====== Given data
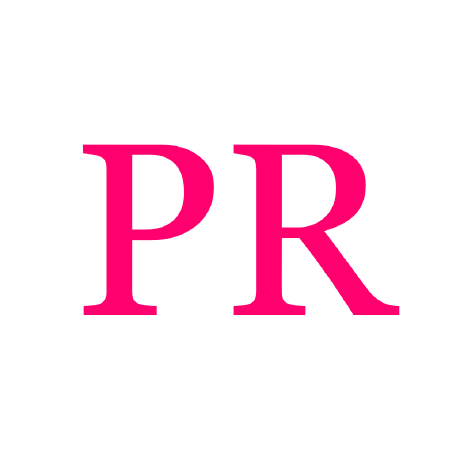
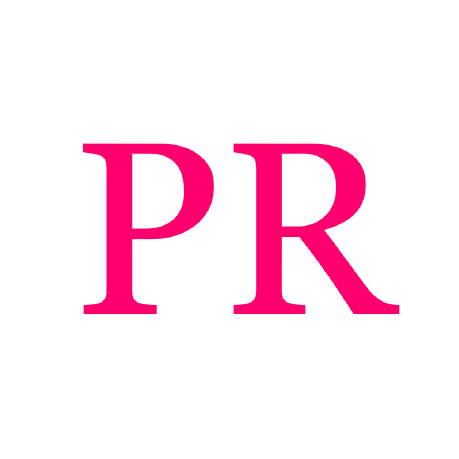
feat: display projects
Add projects to display. Trim site icon to be round.

diff --git a/src/App.svelte b/src/App.svelte
@@ -1,4 +1,65 @@
 <script lang="ts">
+    import ProjectDisplay from './ProjectDisplay.svelte'
+    import Reddit from './assets/reddit.png'
+    import Svelte from './assets/svelte.png'
 </script>
 
-<main></main>
+<main>
+    <h1>pritoranta</h1>
+    <p>
+        Professional software developer and architect. Endlessly intrigued about
+        how software can serve and delight people. I like building minimal
+        things that spark joy. Here's a little collection of fun stuff I made!
+        💝
+    </p>
+    <p class="italic">We live in a world of refinement, not invention</p>
+    <div id="project-container">
+        <ProjectDisplay
+            title="Reddit Gallery Client"
+            link="https://pritoranta.net/reddit-gallery-client/"
+            description="Svelte browser app made for browsing pictures on Reddit in a unique way. Draws a grid where some pictures are enlarged based on a semi-random chance. Meant to be used on a desktop monitor for the proper 'wow' effect. Click to see..."
+            image={Reddit}
+        />
+        <ProjectDisplay
+            title="Reddit Gallery API"
+            link="https://github.com/pritoranta/reddit-gallery-api/"
+            description="Backend service for Reddit Gallery Client. Web API written in Go, powered by the Gin framework. Fetches data from Reddit API and caches it. If subject to too frequent unique requests (across all users), Reddit API will start rate limiting it. More on GitHub..."
+            image={Reddit}
+        />
+        <ProjectDisplay
+            title="Portfolio"
+            link="https://github.com/pritoranta/portfolio/"
+            description="What you're looking at right now! Super simple Svelte browser app written in TypeScript, and compiled into HTML + CSS + JavaScript. As simple as it gets. No server components."
+            image={Svelte}
+        />
+    </div>
+</main>
+
+<style>
+    main {
+        display: flex;
+        gap: 20px;
+        flex-direction: column;
+        align-items: center;
+        padding: 1rem;
+    }
+    h1 {
+        font-size: 2.5rem;
+        margin: 0;
+    }
+    #project-container {
+        display: grid;
+        grid-template-columns: repeat(auto-fit, minmax(400px, 1fr));
+        gap: 10px;
+        width: 100%;
+    }
+    p {
+        text-align: center;
+        padding-left: 15%;
+        padding-right: 15%;
+    }
+    .italic {
+        text-shadow: 1px 1px 1px var(--color);
+        font-style: italic;
+    }
+</style>

diff --git a/src/ProjectDisplay.svelte b/src/ProjectDisplay.svelte
@@ -1,0 +1,49 @@
+<script lang="ts">
+    const props: {
+        link: string
+        title: string
+        description: string
+        image: string
+    } = $props()
+</script>
+
+<a href={props.link}
+    ><h2>{props.title}</h2>
+    <div class="content-container">
+        <img src={props.image} />
+        <p>{props.description}</p>
+    </div>
+</a>
+
+<style>
+    a {
+        display: flex;
+        flex-direction: column;
+        backdrop-filter: grayscale(50%) blur(10px);
+        border-radius: 10px;
+        border-style: outset;
+        border-color: var(--color);
+        color: var(--color);
+        text-decoration: none;
+        border-width: 0px;
+        padding: 5px;
+    }
+    a:hover {
+        padding: 0px;
+        border-width: 5px;
+    }
+    h2 {
+        margin: 10px;
+        margin-bottom: 0px;
+        font-size: 1.4rem;
+    }
+    .content-container {
+        display: flex;
+        gap: 30px;
+        padding: 20px;
+    }
+    img {
+        width: 64px;
+        object-fit: contain;
+    }
+</style>

diff --git a/src/app.css b/src/app.css
@@ -1,7 +1,19 @@
 :root {
+    --background-top: rgb(8, 0, 20);
+    --background-bottom: rgb(139, 0, 93);
+    --color: rgb(255, 255, 255);
     font-family: system-ui, Avenir, Helvetica, Arial, sans-serif;
     line-height: 1.5;
     font-weight: 400;
+
+    background-image: linear-gradient(
+        to bottom,
+        var(--background-top),
+        var(--background-bottom)
+    );
+    color: var(--color);
+    height: 100vh;
+    width: 100vw;
 
     font-synthesis: none;
     text-rendering: optimizeLegibility;
@@ -13,4 +25,12 @@ body {
     margin: 0;
     width: 100vw;
     height: 100vh;
+}
+
+@media (prefers-color-scheme: light) {
+    :root {
+        --background-top: rgb(255, 255, 255);
+        --background-bottom: rgb(255, 0, 110);
+        --color: rgb(0, 0, 0);
+    }
 }

diff --git a/index.html b/index.html
@@ -4,7 +4,7 @@
         <meta charset="UTF-8" />
         <link rel="icon" type="image/png" href="/pr.png" />
         <meta name="viewport" content="width=device-width, initial-scale=1.0" />
-        <title>Pietari Ritoranta</title>
+        <title>pritoranta</title>
     </head>
     <body>
         <div id="app"></div>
============
* Exercise prompt
All records are to be reproduced exactly; the pictures are to be omitted.

* Response
feat: display projects
Add projects to display. Trim site icon to be round.

diff --git a/src/App.svelte b/src/App.svelte
@@ -1,4 +1,65 @@
 <script lang="ts">
+    import ProjectDisplay from './ProjectDisplay.svelte'
+    import Reddit from './assets/reddit.png'
+    import Svelte from './assets/svelte.png'
 </script>
 
-<main></main>
+<main>
+    <h1>pritoranta</h1>
+    <p>
+        Professional software developer and architect. Endlessly intrigued about
+        how software can serve and delight people. I like building minimal
+        things that spark joy. Here's a little collection of fun stuff I made!
+        💝
+    </p>
+    <p class="italic">We live in a world of refinement, not invention</p>
+    <div id="project-container">
+        <ProjectDisplay
+            title="Reddit Gallery Client"
+            link="https://pritoranta.net/reddit-gallery-client/"
+            description="Svelte browser app made for browsing pictures on Reddit in a unique way. Draws a grid where some pictures are enlarged based on a semi-random chance. Meant to be used on a desktop monitor for the proper 'wow' effect. Click to see..."
+            image={Reddit}
+        />
+        <ProjectDisplay
+            title="Reddit Gallery API"
+            link="https://github.com/pritoranta/reddit-gallery-api/"
+            description="Backend service for Reddit Gallery Client. Web API written in Go, powered by the Gin framework. Fetches data from Reddit API and caches it. If subject to too frequent unique requests (across all users), Reddit API will start rate limiting it. More on GitHub..."
+            image={Reddit}
+        />
+        <ProjectDisplay
+            title="Portfolio"
+            link="https://github.com/pritoranta/portfolio/"
+            description="What you're looking at right now! Super simple Svelte browser app written in TypeScript, and compiled into HTML + CSS + JavaScript. As simple as it gets. No server components."
+            image={Svelte}
+        />
+    </div>
+</main>
+
+<style>
+    main {
+        display: flex;
+        gap: 20px;
+        flex-direction: column;
+        align-items: center;
+        padding: 1rem;
+    }
+    h1 {
+        font-size: 2.5rem;
+        margin: 0;
+    }
+    #project-container {
+        display: grid;
+        grid-template-columns: repeat(auto-fit, minmax(400px, 1fr));
+        gap: 10px;
+        width: 100%;
+    }
+    p {
+        text-align: center;
+        padding-left: 15%;
+        padding-right: 15%;
+    }
+    .italic {
+        text-shadow: 1px 1px 1px var(--color);
+        font-style: italic;
+    }
+</style>

diff --git a/src/ProjectDisplay.svelte b/src/ProjectDisplay.svelte
@@ -1,0 +1,49 @@
+<script lang="ts">
+    const props: {
+        link: string
+        title: string
+        description: string
+        image: string
+    } = $props()
+</script>
+
+<a href={props.link}
+    ><h2>{props.title}</h2>
+    <div class="content-container">
+        <img src={props.image} />
+        <p>{props.description}</p>
+    </div>
+</a>
+
+<style>
+    a {
+        display: flex;
+        flex-direction: column;
+        backdrop-filter: grayscale(50%) blur(10px);
+        border-radius: 10px;
+        border-style: outset;
+        border-color: var(--color);
+        color: var(--color);
+        text-decoration: none;
+        border-width: 0px;
+        padding: 5px;
+    }
+    a:hover {
+        padding: 0px;
+        border-width: 5px;
+    }
+    h2 {
+        margin: 10px;
+        margin-bottom: 0px;
+        font-size: 1.4rem;
+    }
+    .content-container {
+        display: flex;
+        gap: 30px;
+        padding: 20px;
+    }
+    img {
+        width: 64px;
+        object-fit: contain;
+    }
+</style>

diff --git a/src/app.css b/src/app.css
@@ -1,7 +1,19 @@
 :root {
+    --background-top: rgb(8, 0, 20);
+    --background-bottom: rgb(139, 0, 93);
+    --color: rgb(255, 255, 255);
     font-family: system-ui, Avenir, Helvetica, Arial, sans-serif;
     line-height: 1.5;
     font-weight: 400;
+
+    background-image: linear-gradient(
+        to bottom,
+        var(--background-top),
+        var(--background-bottom)
+    );
+    color: var(--color);
+    height: 100vh;
+    width: 100vw;
 
     font-synthesis: none;
     text-rendering: optimizeLegibility;
@@ -13,4 +25,12 @@ body {
     margin: 0;
     width: 100vw;
     height: 100vh;
+}
+
+@media (prefers-color-scheme: light) {
+    :root {
+        --background-top: rgb(255, 255, 255);
+        --background-bottom: rgb(255, 0, 110);
+        --color: rgb(0, 0, 0);
+    }
 }

diff --git a/index.html b/index.html
@@ -4,7 +4,7 @@
         <meta charset="UTF-8" />
         <link rel="icon" type="image/png" href="/pr.png" />
         <meta name="viewport" content="width=device-width, initial-scale=1.0" />
-        <title>Pietari Ritoranta</title>
+        <title>pritoranta</title>
     </head>
     <body>
         <div id="app"></div>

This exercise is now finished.